The Maimon lab aims to understand how brains internally compute and store the value of quantitative variables-like heading angles, spatial distances, time intervals, and event probabilities-and then use these variables to guide behavior. By studying this topic in Drosophila, a classic genetic system, the team's long-term goal is to better understand how molecules, through their effect on cellular electrophysiology, impact memory and cognition.
Michael Bruchas
Neurobiology Invited Seminar Series
November 5, 2019 - 12:00pm to 1:00pm

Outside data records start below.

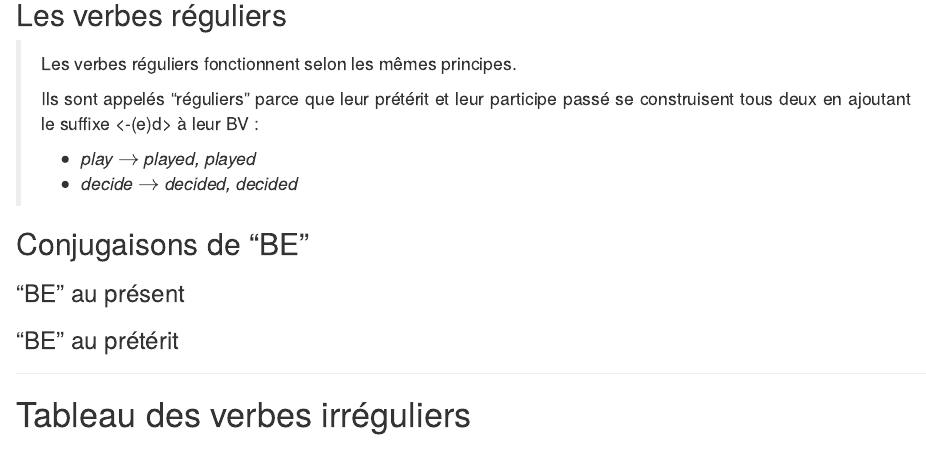
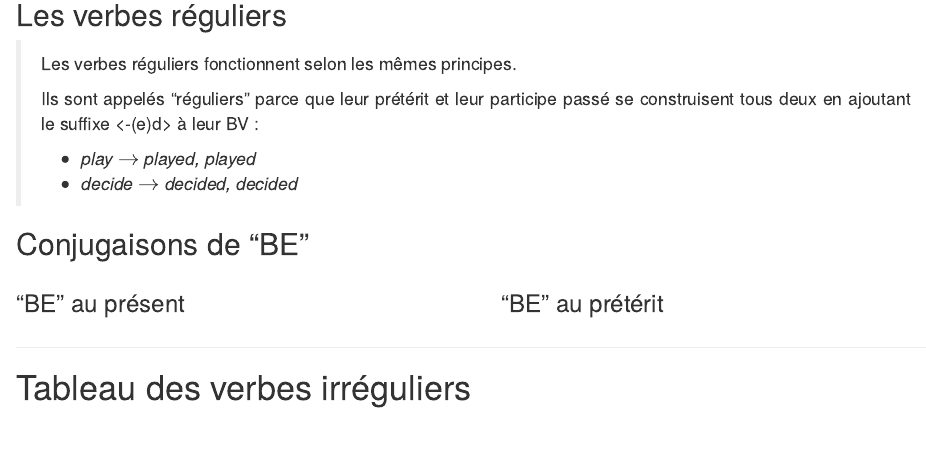
Before and after one commit to adrienmeli/irregular-verbs, an R Markdown document (index.Rmd): the page in a window 1100 px wide, from 1000 px down. Rendered offline with R 4.5, knitr and Pandoc, with nearby package versions; the code chunks are not run, so their results and figures are left out; drawn as R Markdown's standard HTML page in place of the format the file asks for; a font, style sheet, LaTeX package, included part or bibliography that could not be used is replaced or left out.

Commit message:
Automatic back up

```diff
--- a/index.Rmd
+++ b/index.Rmd
@@ -17,7 +17,7 @@ output:
     fig_caption: true
     use_bookdown: false
   bookdown::pdf_document2:
-    keep_tex: false
+    keep_tex: true
     toc: false
     toc_depth: 1
     number_sections: true
@@ -28,7 +28,9 @@ output:
     df_print: kable
     highlight: tango
     includes:
-      in_header: /home/adrien/github/dotfiles/tex/rmd-preamble.tex
+      in_header: /home/adrien/github/dotfiles/rmd/rmd-preamble.tex
+      before_body: /home/adrien/github/dotfiles/rmd/before_body.tex
+      after_body: /home/adrien/github/dotfiles/rmd/after_body.tex
 fontawesome: yes
 css: [/home/adrien/github/dotfiles/rmd/columns.css]
 ---
@@ -112,6 +114,10 @@ Le participe passé s'emploie avec *HAVE* ou *BE*.
 ## Conjugaisons de "BE"
 
 
+:::::: {.columns}
+
+
+::: {.column width="47%" data-latex="{0.47\textwidth}"}
 
 
 ### "BE" au présent
```
Also changed, not shown: index.html, index.pdf, index.tex (added), index.Rmd (18 more changed lines), 3 other files.
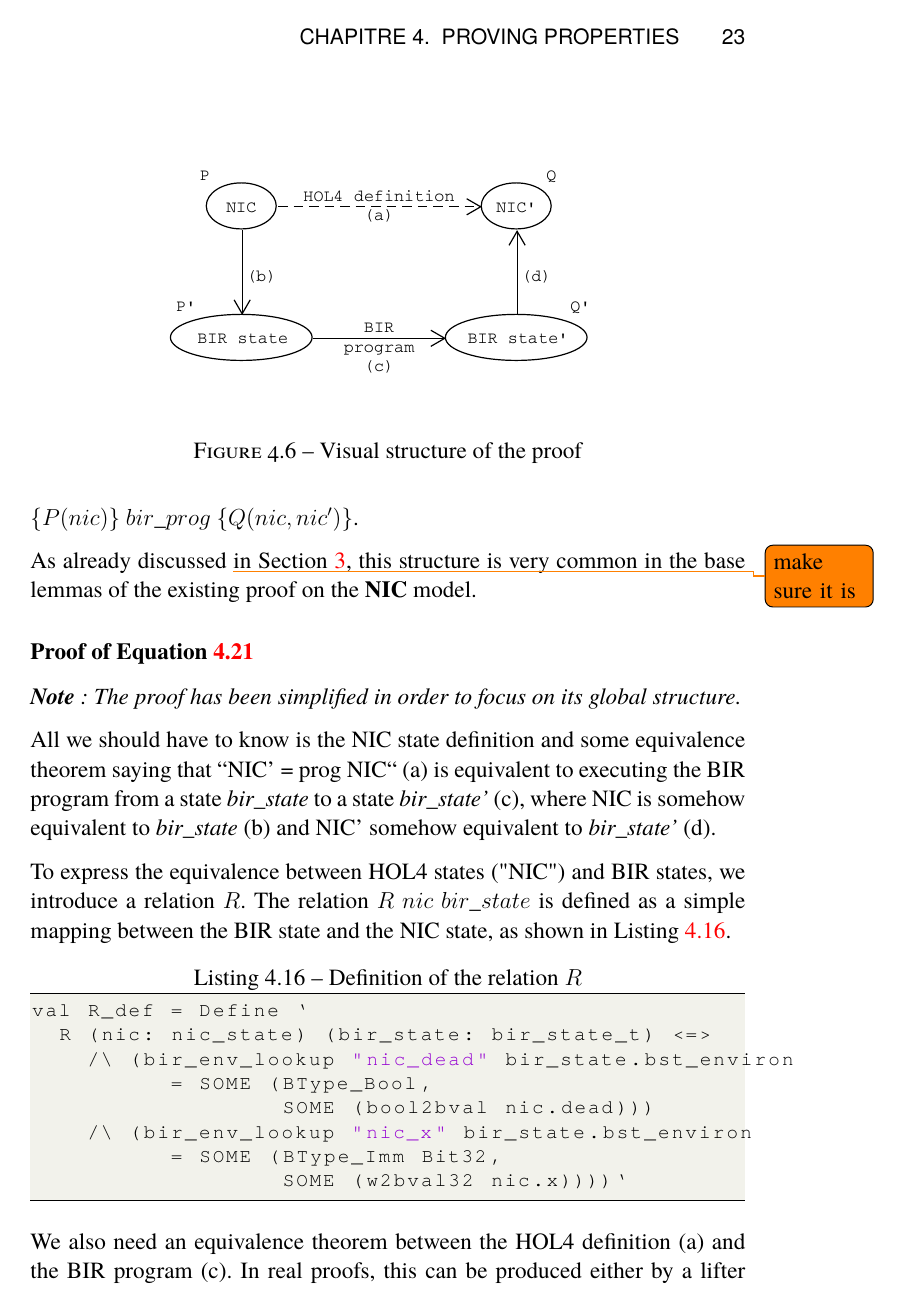
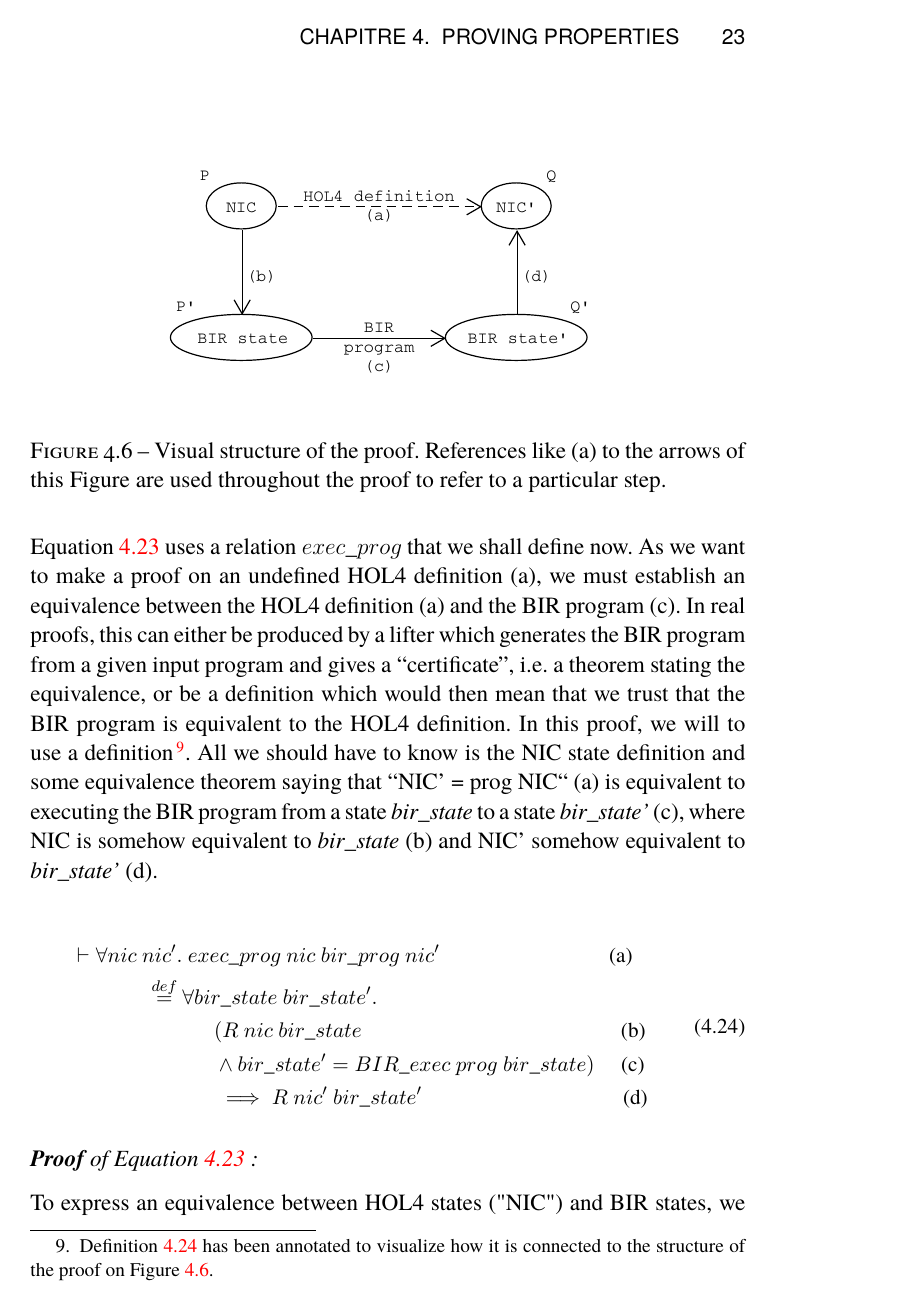
Before and after one commit to totorigolo/master-thesis, a LaTeX thesis (main.tex): page 31 of 36. Compiled offline with pdfLaTeX.

Commit message:
Update on Overleaf.

```diff
--- a/main.tex
+++ b/main.tex
@@ -106,6 +106,8 @@
 \newcommand{\WP}{\ensuremath{\mathit{WP}}}
 \newcommand{\notimplies}{%
   \mathrel{{\ooalign{\hidewidth$\not\phantom{=}$\hidewidth\cr$\implies$}}}}
+
+\newcommand{\eqdef}{\stackrel{def}{=}}
 
 
 %% Listing settings
@@ -898,24 +902,37 @@ if nic.x > 10:
 \begin{figure}[!h]
 	\includegraphics[height=5cm]{figures/proof_schema.png}
 	\centering
-	\caption{Visual structure of the proof}
+	\caption{Visual structure of the proof. References like (a) to the arrows of this Figure are used throughout the proof to refer to a particular step.}
 	\label{proof_schema}
 \end{figure}
 
-We recognize in Equation \ref{proof_goal} the equation of a Hoare Triple:
-
-\htriple{P(nic)}{bir\_prog}{Q(nic,nic')}.
-
-As already discussed \todo{make sure it is} in Section \ref{nic-model}, this structure is very common in the base lemmas of the existing proof on the \gls{NIC} model.
+%We recognize in Equation \ref{proof_goal} the equation of a Hoare Triple:
+%\htriple{P(nic)}{bir\_prog}{Q(nic,nic')}.
+%As already discussed \todo{make sure it is} in Section \ref{nic-model}, this structure is very common in the base lemmas of the existing proof on the \gls{NIC} model.
 %However, the particularity of this Hoare Triple is that the postcondition is a function of both the initial and the final state. With the library of the previous section, postconditions involving both states are possible but involve the introduction of ghost variables.
 
-\subsubsection{Proof of Equation \ref{proof_goal}}
+Equation \ref{proof_goal} uses a relation $exec\_prog$ that we shall define now. As we want to make a proof on an undefined HOL4 definition (a), we must establish an equivalence between the HOL4 definition (a) and the BIR program (c). In real proofs, this can either be produced by a lifter which generates the BIR program from a given input program and gives a ``certificate'', i.e. a theorem stating the equivalence, or be a definition which would then mean that we trust that the BIR program is equivalent to the HOL4 definition. In this proof, we will to use a definition\footnote{Definition \ref{proof_eq_thm} has been annotated to visualize how it is connected to the structure of the proof on Figure \ref{proof_schema}.}. All we should have to know is the NIC state definition and some equivalence theorem saying that ``NIC' = prog NIC`` (a) is equivalent to executing the BIR program from a state \textit{bir\_state} to a state \textit{bir\_state'} (c), where NIC is somehow equivalent to \textit{bir\_state} (b) and NIC' somehow equivalent to \textit{bir\_state'} (d).
 
-\textit{\textbf{Note}: The proof has been simplified in order to focus on its global structure.}
+\begin{small}
+\begin{equation}
+\begin{split}
+  \vdash \forall nic~nic'. &~exec\_prog~nic~bir\_prog~nic' ~~~~~~~~~~~~~~~~~~~~~~~~~~~~~~~~ \text{(a)}\\
+    \eqdef~&\forall bir\_state~bir\_state'.\\
+          & ~~~~~~ (R~nic~bir\_state ~~~~~~~~~~~~~~~~~~~~~~~~~~~~~~~~~~~~~~~~~~~~~~~~~ \text{(b)}\\
+          & ~~~~~~ \land bir\_state' = BIR\_exec~prog~bir\_state) ~~~~~ \text{(c)}\\
+          & ~~~~~~ \implies R~nic'~bir\_state' ~~~~~~~~~~~~~~~~~~~~~~~~~~~~~~~~~~~~~~ \text{(d)}
+\end{split}
+\label{proof_eq_thm}
+\end{equation}
+\end{small}
 
-All we should have to know is the NIC state definition and some equivalence theorem saying that ``NIC' = prog NIC`` (a) is equivalent to executing the BIR program from a state \textit{bir\_state} to a state \textit{bir\_state'} (c), where NIC is somehow equivalent to \textit{bir\_state} (b) and NIC' somehow equivalent to \textit{bir\_state'} (d).
+\textit{\textbf{Proof} of Equation \ref{proof_goal}:}
 
-To express the equivalence between HOL4 states ("NIC") and BIR states, we introduce a relation $R$. The relation $R~nic~bir\_state$ is defined as a simple mapping between the BIR state and the NIC state, as shown in Listing \ref{R_def}.
+%\textit{\textbf{Note}: The proof has been simplified in order to focus on its global structure.}
+
+
+
+To express an equivalence between HOL4 states ("NIC") and BIR states, we introduce a relation $R$. The relation $R~nic~bir\_state$ is defined as a simple mapping between the BIR state and the NIC state, as shown in Listing \ref{R_def}.
 
 \begin{lstlisting}[
     language=C,
@@ -927,12 +944,11 @@ To express the equivalence between HOL4 states ("NIC") and BIR states, we introd
     frame=tb,basicstyle=\footnotesize\ttfamily]
 val R_def = Define `
   R (nic: nic_state) (bir_state: bir_state_t) <=>
-    /\ (bir_env_lookup "nic_dead" bir_state.bst_environ
+       (bir_env_lookup "nic_dead" bir_state.bst_environ
           = SOME (BType_Bool,
-                  SOME (bool2bval nic.dead)))
+                  SOME (BVal_Imm (Imm1 nic.dead))))
     /\ (bir_env_lookup "nic_x" bir_state.bst_environ
           = SOME (BType_Imm Bit32,
-                  SOME (w2bval32 nic.x))))`
+                  SOME (BVal_Imm (Imm32 nic.x))))`
 \end{lstlisting}
 
-We also need an equivalence theorem between the HOL4 definition (a) and the BIR program (c). In real proofs, this can be produced either by a lifter which generates the BIR program from a given input program and gives a ``certificate'', i.e. a theorem stating the equivalence, this can be a definition which would then mean that we trust that the BIR program is equivalent to the HOL4 definition. For this proof, we decide to use a definition:
```
Also changed, not shown: main.tex (40 more changed lines).
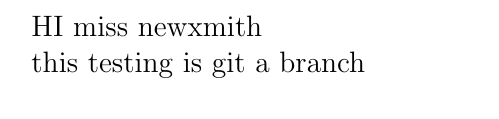
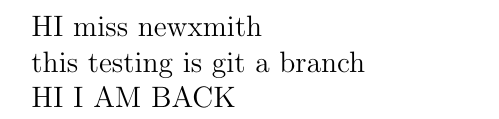
Before and after one commit to badroomstringman/123, a LaTeX document (main.tex): part of the page, cut so that both start at the same text. Compiled offline with pdfLaTeX.

Commit message:
I AM BACK

```diff
--- a/main.tex
+++ b/main.tex
@@ -5,6 +5,6 @@ HI  miss newxmith
 
 this testing is git a branch
 
-
+HI I AM BACK
 
 \end{document}
```
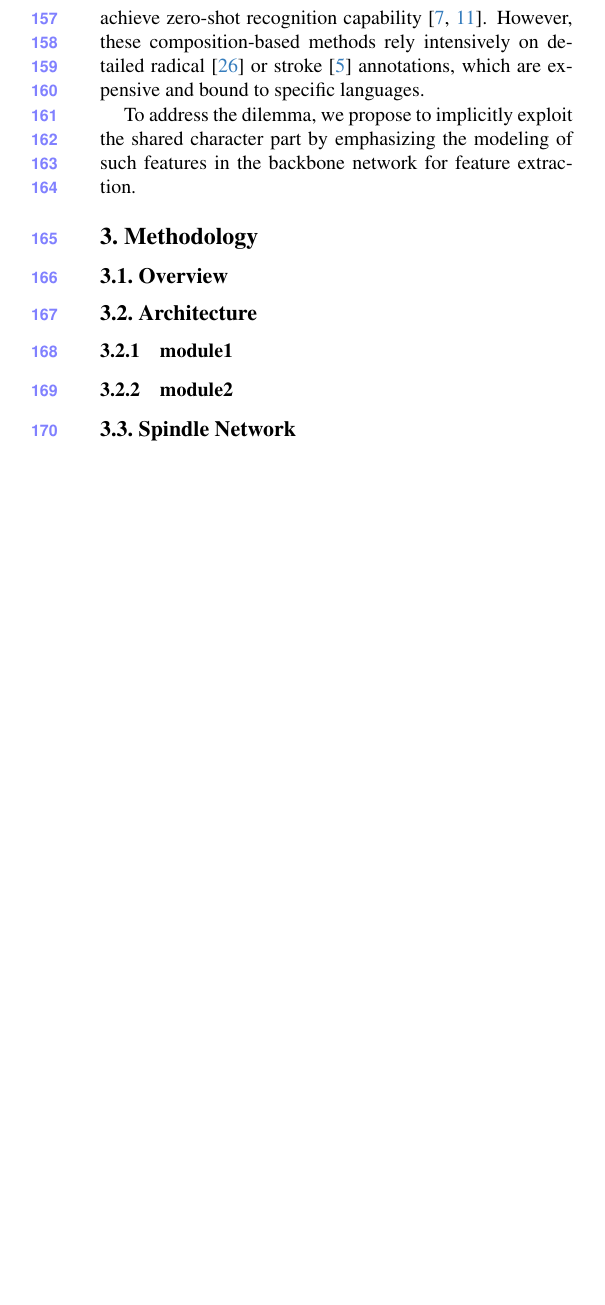
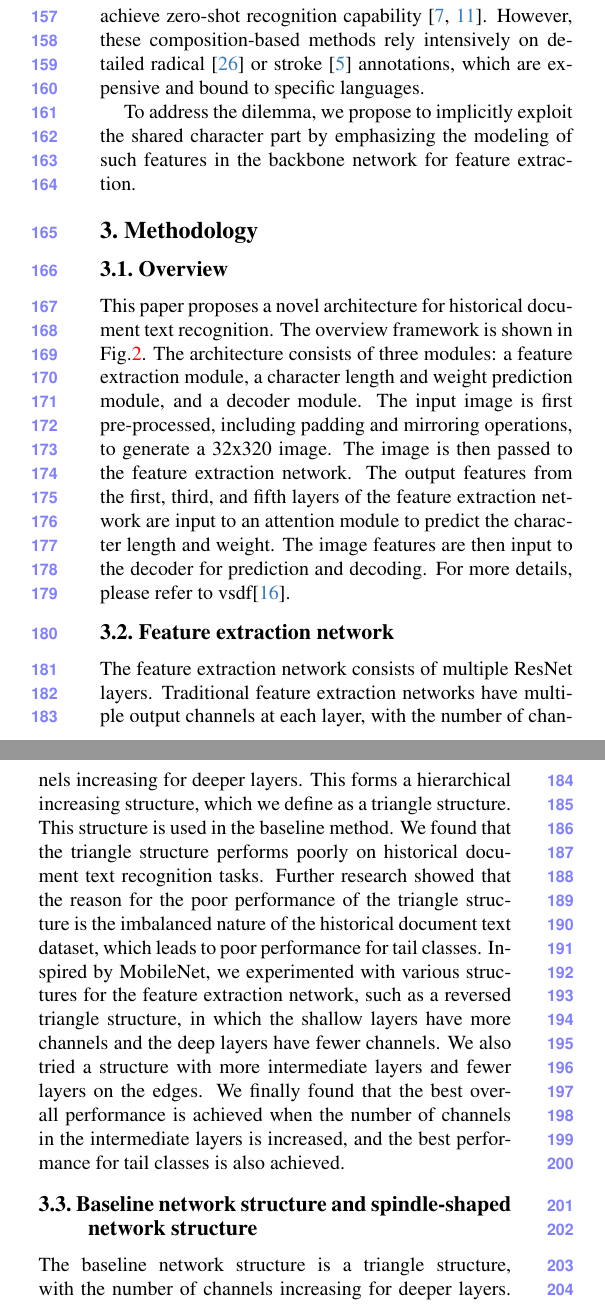
Before and after one commit to makaspacex/Long-tail-paper-source, a LaTeX paper (main.tex, which reads sec/3_methodology.tex): part of one column of page 3 of 6 before the commit and two parts of the columns of page 3 of 6 after it, the two joined at a grey line, cut so that both start at the same text, the shorter picture padded with empty space. Compiled offline with pdfLaTeX.

Commit message:
修改方法部分

```diff
--- a/sec/3_methodology.tex
+++ b/sec/3_methodology.tex
@@ -12,8 +6,11 @@
-\label{fig:overall}
-\end{figure*}
 
-\subsection{Architecture}
-\subsubsection{module1}
-\subsubsection{module2}
+This paper proposes a novel architecture for historical document text recognition. The overview framework is shown in Fig.\ref{fig:overall}. The architecture consists of three modules: a feature extraction module, a character length and weight prediction module, and a decoder module. The input image is first pre-processed, including padding and mirroring operations, to generate a 32x320 image. The image is then passed to the feature extraction network. The output features from the first, third, and fifth layers of the feature extraction network are input to an attention module to predict the character length and weight. The image features are then input to the decoder for prediction and decoding. For more details, please refer to vsdf\cite{vsdf}.
 
-\subsection{Spindle Network}
+\subsection{Feature extraction network}
+
+The feature extraction network consists of multiple ResNet layers. Traditional feature extraction networks have multiple output channels at each layer, with the number of channels increasing for deeper layers. This forms a hierarchical increasing structure, which we define as a triangle structure. This structure is used in the baseline method. We found that the triangle structure performs poorly on historical document text recognition tasks. Further research showed that the reason for the poor performance of the triangle structure is the imbalanced nature of the historical document text dataset, which leads to poor performance for tail classes. Inspired by MobileNet, we experimented with various structures for the feature extraction network, such as a reversed triangle structure, in which the shallow layers have more channels and the deep layers have fewer channels. We also tried a structure with more intermediate layers and fewer layers on the edges. We finally found that the best overall performance is achieved when the number of channels in the intermediate layers is increased, and the best performance for tail classes is also achieved.
+
+
+\subsection{Baseline network structure and spindle-shaped network structure}
+
+The baseline network structure is a triangle structure, with the number of channels increasing for deeper layers. The spindle-shaped network structure is a reversed triangle structure, with the number of channels decreasing for deeper layers.
```
Also changed, not shown: figures/overview.tex (added, +8 -0 lines), sec/1_intro_v2.tex (+1 -0 lines), sec/3_methodology.tex (12 more changed lines), 2 other files.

Stress and pain-induced behavior is controlled by specific neurotransmitters and their signaling partners in the central and peripheral nervous systems. Many of these signals are conveyed through activation of neuropeptide and monoamine receptor systems. These receptors are seven transmembrane spanning G-protein coupled receptors (GPCR, also called 7 transmembrane receptors) and they engage a variety of signaling cascades following neurotransmitter release and receptor binding. To expand our knowledge of the inner workings of the brain and to identify treatments for psychiatric diseases, the...
Steve Siegelbaum
Neurobiology Invited Seminar Series
November 19, 2019 - 12:00pm to 1:00pm
We are interested in the molecular and cellular mechanisms underlying electrical signaling and synaptic transmission in the nervous system, and how these electrical signals give rise to complex behaviors. We focus on how ion channels and synaptic transmission regulate information flow in the cortico-hippocampal circuit, which plays a critical role in learning and memory.
Daniel Kronauer
Neurobiology Invited Seminar Series
December 3, 2019 - 12:00pm to 1:00pm
Kronauer studies social evolution and behavior within complex societies. The sophisticated behavior, communication, and division of labor within ant colonies makes these social insects ideal model systems for this work. His lab uses an integrative approach to understand how natural selection shapes the evolution of insect societies and how social life is regulated at the levels of genes, individuals, and colonies.
Laura Colgin
Neurobiology Invited Seminar Series
December 10, 2019 - 12:00pm to 1:00pm
Brain rhythms reflect synchronized activity across many neurons and thus provide a means for studying how groups of neurons coordinate their activity during complex cognitive functions such as learning. My work uses multisite tetrode recordings from behaving animals to investigate how brain rhythms affect memory operations, particularly in the hippocampus and entorhinal cortex. The main goals of my work are to understand the functional significance of the different types of rhythms within the entorhinal-hippocampal network and to uncover their underlying mechanisms. Understanding the...
Mark Harnett
Neurobiology Invited Seminar Series
January 7, 2020 - 12:00pm to 1:00pm
Our laboratory studies how the biophysical features of individual neurons endow neural circuits with powerful processing capabilities, ultimately facilitating the complex computations required to drive adaptive behavior. A principal focus of our work is the role of dendrites, the elaborate tree-like structures where neurons receive the vast majority of afferent input. The spatial arrangement of synaptic contacts on dendrites and the interaction of various biophysical mechanisms enable complex integration of synaptic inputs - our hypothesis is that circuit-level computations are built out of...